= Requirement =
Copy the lines below exactly. No picture goes into the copy.

#####

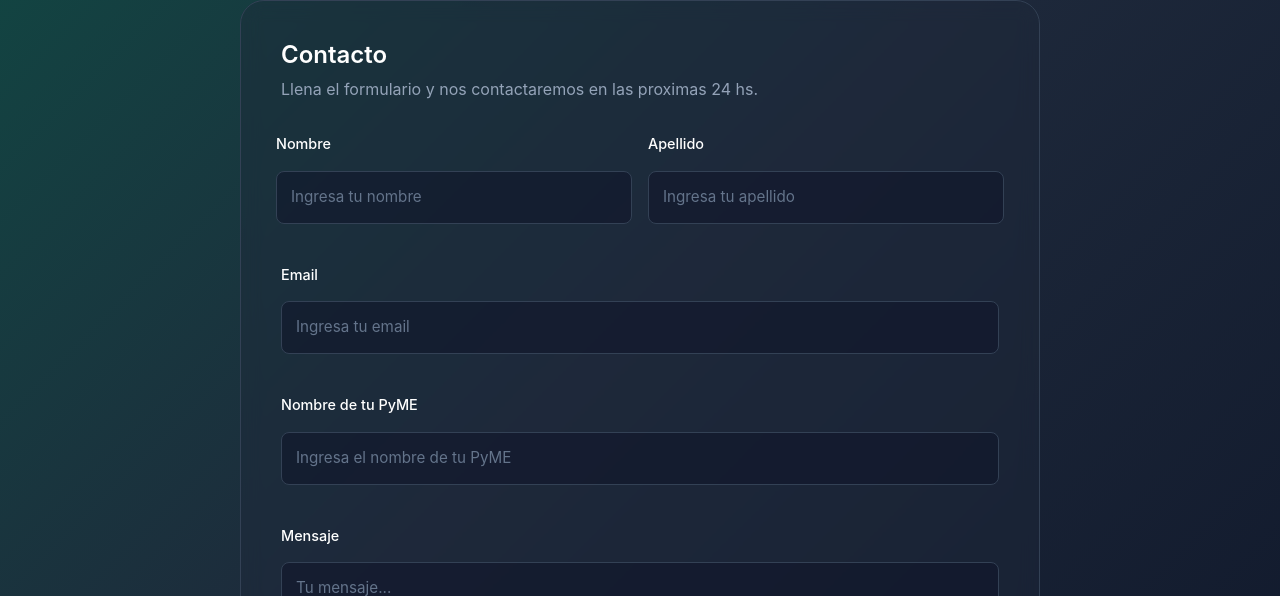
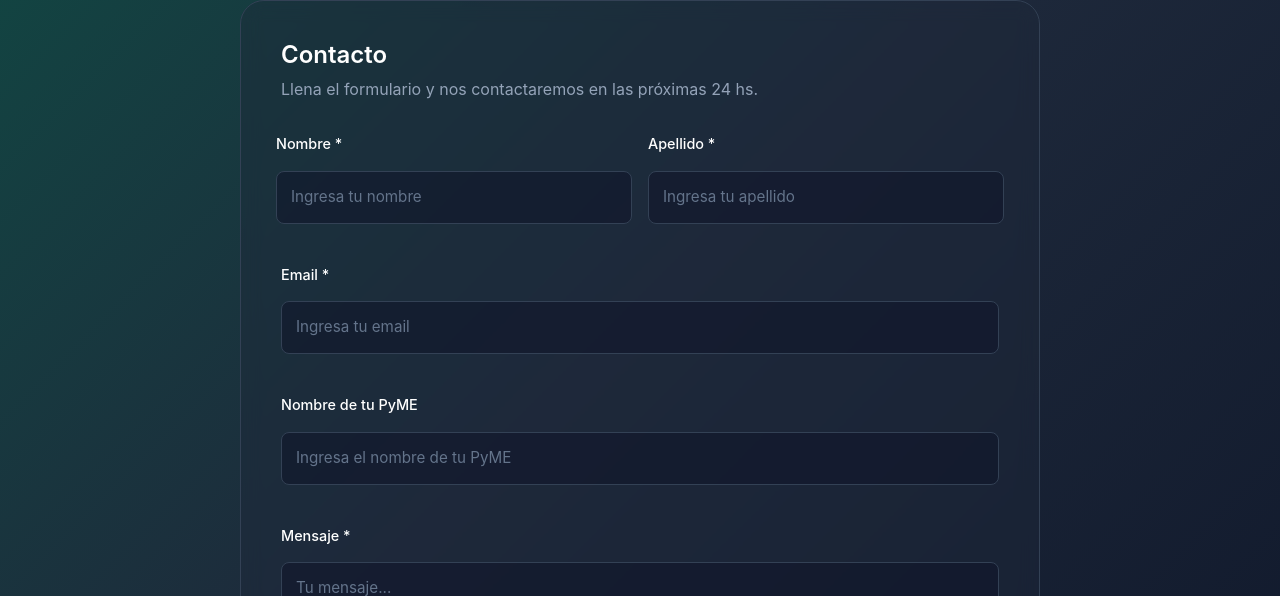
Before and after one commit to SantiagoStroppiana/SIAJ-Web, a React (Vite) app in the folder siaj-web/: page /contacto in a window 1280 px wide. Shown: the part 389-985 px from the top of the page. Built offline with nearby package versions, Linux system fonts and the light colour scheme.

Commit message:
Arreglos en enviar email

```diff
--- a/siaj-web/src/pages/Contact/Contact.jsx
+++ b/siaj-web/src/pages/Contact/Contact.jsx
@@ -10,6 +10,8 @@ export function Contact() {
     message: "",
   });
 
+  const [isLoading, setIsLoading] = useState(false);
+
   const handleInputChange = (e) => {
     const { name, value } = e.target;
     setFormData((prev) => ({
@@ -18,40 +20,16 @@ export function Contact() {
     }));
   };
 
-  // const handleSubmit = async (e) => {
-  //   e.preventDefault();
-
-  //   try {
-  //     const response = await fetch(
-  //       `${import.meta.env.VITE_API_URL}/api/enviar-email`,
-  //       {
-  //         method: "POST",
-  //         headers: { "Content-Type": "application/json" },
-  //         body: JSON.stringify(formData),
-  //       }
-  //     );
-
-  //     if (!response.ok) {
-  //       const data = await response.json();
-  //       alert("Error", data.message);
-  //       return;
-  //     }
-
-  //     alert("Correo enviado correctamente");
-  //     setFormData({
-  //       firstName: "",
-  //       lastName: "",
-  //       email: "",
-  //       company: "",
-  //       message: "",
-  //     });
-  //   } catch (error) {
-  //     alert("Error al enviar: " + error);
-  //   }
-  // };
-
   const handleSubmit = async (e) => {
     e.preventDefault();
+
+    // Validación básica
+    if (!formData.firstName || !formData.lastName || !formData.email || !formData.message) {
+      alert("Por favor completa todos los campos obligatorios");
+      return;
+    }
+
+    setIsLoading(true);
 
     const apiUrl = `${import.meta.env.VITE_API_URL}/api/enviar-email`;
     console.log('API URL:', apiUrl);
@@ -60,22 +38,21 @@ export function Contact() {
     try {
       const response = await fetch(apiUrl, {
         method: "POST",
-      headers: { "Content-Type": "application/json" },
+        headers: {
+          "Content-Type": "application/json",
+        },
         body: JSON.stringify(formData),
       });
 
       console.log('Response status:', response.status);
-    console.log('Response headers:', response.headers);
 
-    // Verificar si la respuesta es JSON
       const contentType = response.headers.get('content-type');
       console.log('Content-Type:', contentType);
 
       if (!contentType || !contentType.includes('application/json')) {
-      // Si no es JSON, obtener como texto para ver qué retorna
         const textResponse = await response.text();
         console.log('Response as text:', textResponse);
-      alert('Error: La respuesta no es JSON válido. Ver consola.');
+        alert('Error: La respuesta del servidor no es válida. Ver consola.');
         return;
       }
 
@@ -83,11 +60,13 @@ export function Contact() {
       console.log('Response data:', data);
 
       if (!response.ok) {
-      alert("Error: " + data.message);
+        alert("Error: " + (data.message || 'Error desconocido'));
         return;
       }
 
-    alert("Correo enviado correctamente");
+      alert("¡Correo enviado correctamente! Nos contactaremos contigo pronto.");
+
+      // Limpiar formulario
       setFormData({
         firstName: "",
         lastName: "",
@@ -95,9 +74,12 @@ export function Contact() {
         company: "",
         message: "",
       });
+
     } catch (error) {
       console.error('Fetch error:', error);
-    alert("Error al enviar: " + error.message);
+      alert("Error al enviar el mensaje: " + error.message);
+    } finally {
+      setIsLoading(false);
     }
   };
 
@@ -107,23 +89,22 @@ export function Contact() {
         <div className="contact-header" data-aos="fade-up">
           <h2 className="contact-title">Contacta con nosotros</h2>
           <p className="contact-description">
-            Listo para renovar como gestionar tu inventario? <br />
+            ¿Listo para renovar como gestionar tu inventario? <br />
             Contacta con nosotros para recibir asesoramiento.
           </p>
         </div>
 
         <div className="contact-content">
-          {/* Contact Form */}
           <div className="contact-form-section">
             <h3 className="form-title">Contacto</h3>
             <p className="form-subtitle">
-              Llena el formulario y nos contactaremos en las proximas 24 hs.
+              Llena el formulario y nos contactaremos en las próximas 24 hs.
             </p>
 
-            <div className="contact-form">
+            <form className="contact-form" onSubmit={handleSubmit}>
               <div className="form-row">
                 <div className="form-group">
-                  <label className="form-label">Nombre</label>
+                  <label className="form-label">Nombre *</label>
                   <input
                     type="text"
                     name="firstName"
@@ -131,10 +112,11 @@ export function Contact() {
                     onChange={handleInputChange}
                     placeholder="Ingresa tu nombre"
                     className="form-input"
+                    required
                   />
                 </div>
                 <div className="form-group">
-                  <label className="form-label">Apellido</label>
+                  <label className="form-label">Apellido *</label>
                   <input
                     type="text"
                     name="lastName"
@@ -142,12 +124,13 @@ export function Contact() {
                     onChange={handleInputChange}
                     placeholder="Ingresa tu apellido"
                     className="form-input"
+                    required
                   />
                 </div>
               </div>
 
               <div className="form-group">
-                <label className="form-label">Email</label>
+                <label className="form-label">Email *</label>
                 <input
                   type="email"
                   name="email"
@@ -155,6 +138,7 @@ export function Contact() {
                   onChange={handleInputChange}
                   placeholder="Ingresa tu email"
                   className="form-input"
+                  required
                 />
               </div>
 
@@ -171,7 +155,7 @@ export function Contact() {
               </div>
 
               <div className="form-group">
-                <label className="form-label">Mensaje</label>
+                <label className="form-label">Mensaje *</label>
                 <textarea
                   name="message"
                   value={formData.message}
@@ -179,13 +163,18 @@ export function Contact() {
                   placeholder="Tu mensaje..."
                   className="form-textarea"
                   rows="4"
+                  required
                 ></textarea>
               </div>
 
-              <button onClick={handleSubmit} className="submit-btn">
-                Enviar Mensaje
+              <button
+                type="submit"
+                className="submit-btn"
+                disabled={isLoading}
+              >
+                {isLoading ? "Enviando..." : "Enviar Mensaje"}
               </button>
-            </div>
+            </form>
           </div>
         </div>
       </div>
```
Also changed, not shown: siaj-web/vercel.json, 1 other file (tests, documents, lock files or other folders). Lines whose indentation alone changed are shown as unchanged.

#####

= Completed exercise =
Before and after one commit to SantiagoStroppiana/SIAJ-Web, a React (Vite) app in the folder siaj-web/: page /contacto in a window 1280 px wide. Shown: the part 389-985 px from the top of the page. Built offline with nearby package versions, Linux system fonts and the light colour scheme.

Commit message:
Arreglos en enviar email

```diff
--- a/siaj-web/src/pages/Contact/Contact.jsx
+++ b/siaj-web/src/pages/Contact/Contact.jsx
@@ -10,6 +10,8 @@ export function Contact() {
     message: "",
   });
 
+  const [isLoading, setIsLoading] = useState(false);
+
   const handleInputChange = (e) => {
     const { name, value } = e.target;
     setFormData((prev) => ({
@@ -18,40 +20,16 @@ export function Contact() {
     }));
   };
 
-  // const handleSubmit = async (e) => {
-  //   e.preventDefault();
-
-  //   try {
-  //     const response = await fetch(
-  //       `${import.meta.env.VITE_API_URL}/api/enviar-email`,
-  //       {
-  //         method: "POST",
-  //         headers: { "Content-Type": "application/json" },
-  //         body: JSON.stringify(formData),
-  //       }
-  //     );
-
-  //     if (!response.ok) {
-  //       const data = await response.json();
-  //       alert("Error", data.message);
-  //       return;
-  //     }
-
-  //     alert("Correo enviado correctamente");
-  //     setFormData({
-  //       firstName: "",
-  //       lastName: "",
-  //       email: "",
-  //       company: "",
-  //       message: "",
-  //     });
-  //   } catch (error) {
-  //     alert("Error al enviar: " + error);
-  //   }
-  // };
-
   const handleSubmit = async (e) => {
     e.preventDefault();
+
+    // Validación básica
+    if (!formData.firstName || !formData.lastName || !formData.email || !formData.message) {
+      alert("Por favor completa todos los campos obligatorios");
+      return;
+    }
+
+    setIsLoading(true);
 
     const apiUrl = `${import.meta.env.VITE_API_URL}/api/enviar-email`;
     console.log('API URL:', apiUrl);
@@ -60,22 +38,21 @@ export function Contact() {
     try {
       const response = await fetch(apiUrl, {
         method: "POST",
-      headers: { "Content-Type": "application/json" },
+        headers: {
+          "Content-Type": "application/json",
+        },
         body: JSON.stringify(formData),
       });
 
       console.log('Response status:', response.status);
-    console.log('Response headers:', response.headers);
 
-    // Verificar si la respuesta es JSON
       const contentType = response.headers.get('content-type');
       console.log('Content-Type:', contentType);
 
       if (!contentType || !contentType.includes('application/json')) {
-      // Si no es JSON, obtener como texto para ver qué retorna
         const textResponse = await response.text();
         console.log('Response as text:', textResponse);
-      alert('Error: La respuesta no es JSON válido. Ver consola.');
+        alert('Error: La respuesta del servidor no es válida. Ver consola.');
         return;
       }
 
@@ -83,11 +60,13 @@ export function Contact() {
       console.log('Response data:', data);
 
       if (!response.ok) {
-      alert("Error: " + data.message);
+        alert("Error: " + (data.message || 'Error desconocido'));
         return;
       }
 
-    alert("Correo enviado correctamente");
+      alert("¡Correo enviado correctamente! Nos contactaremos contigo pronto.");
+
+      // Limpiar formulario
       setFormData({
         firstName: "",
         lastName: "",
@@ -95,9 +74,12 @@ export function Contact() {
         company: "",
         message: "",
       });
+
     } catch (error) {
       console.error('Fetch error:', error);
-    alert("Error al enviar: " + error.message);
+      alert("Error al enviar el mensaje: " + error.message);
+    } finally {
+      setIsLoading(false);
     }
   };
 
@@ -107,23 +89,22 @@ export function Contact() {
         <div className="contact-header" data-aos="fade-up">
           <h2 className="contact-title">Contacta con nosotros</h2>
           <p className="contact-description">
-            Listo para renovar como gestionar tu inventario? <br />
+            ¿Listo para renovar como gestionar tu inventario? <br />
             Contacta con nosotros para recibir asesoramiento.
           </p>
         </div>
 
         <div className="contact-content">
-          {/* Contact Form */}
           <div className="contact-form-section">
             <h3 className="form-title">Contacto</h3>
             <p className="form-subtitle">
-              Llena el formulario y nos contactaremos en las proximas 24 hs.
+              Llena el formulario y nos contactaremos en las próximas 24 hs.
             </p>
 
-            <div className="contact-form">
+            <form className="contact-form" onSubmit={handleSubmit}>
               <div className="form-row">
                 <div className="form-group">
-                  <label className="form-label">Nombre</label>
+                  <label className="form-label">Nombre *</label>
                   <input
                     type="text"
                     name="firstName"
@@ -131,10 +112,11 @@ export function Contact() {
                     onChange={handleInputChange}
                     placeholder="Ingresa tu nombre"
                     className="form-input"
+                    required
                   />
                 </div>
                 <div className="form-group">
-                  <label className="form-label">Apellido</label>
+                  <label className="form-label">Apellido *</label>
                   <input
                     type="text"
                     name="lastName"
@@ -142,12 +124,13 @@ export function Contact() {
                     onChange={handleInputChange}
                     placeholder="Ingresa tu apellido"
                     className="form-input"
+                    required
                   />
                 </div>
               </div>
 
               <div className="form-group">
-                <label className="form-label">Email</label>
+                <label className="form-label">Email *</label>
                 <input
                   type="email"
                   name="email"
@@ -155,6 +138,7 @@ export function Contact() {
                   onChange={handleInputChange}
                   placeholder="Ingresa tu email"
                   className="form-input"
+                  required
                 />
               </div>
 
@@ -171,7 +155,7 @@ export function Contact() {
               </div>
 
               <div className="form-group">
-                <label className="form-label">Mensaje</label>
+                <label className="form-label">Mensaje *</label>
                 <textarea
                   name="message"
                   value={formData.message}
@@ -179,13 +163,18 @@ export function Contact() {
                   placeholder="Tu mensaje..."
                   className="form-textarea"
                   rows="4"
+                  required
                 ></textarea>
               </div>
 
-              <button onClick={handleSubmit} className="submit-btn">
-                Enviar Mensaje
+              <button
+                type="submit"
+                className="submit-btn"
+                disabled={isLoading}
+              >
+                {isLoading ? "Enviando..." : "Enviar Mensaje"}
               </button>
-            </div>
+            </form>
           </div>
         </div>
       </div>
```
Also changed, not shown: siaj-web/vercel.json, 1 other file (tests, documents, lock files or other folders). Lines whose indentation alone changed are shown as unchanged.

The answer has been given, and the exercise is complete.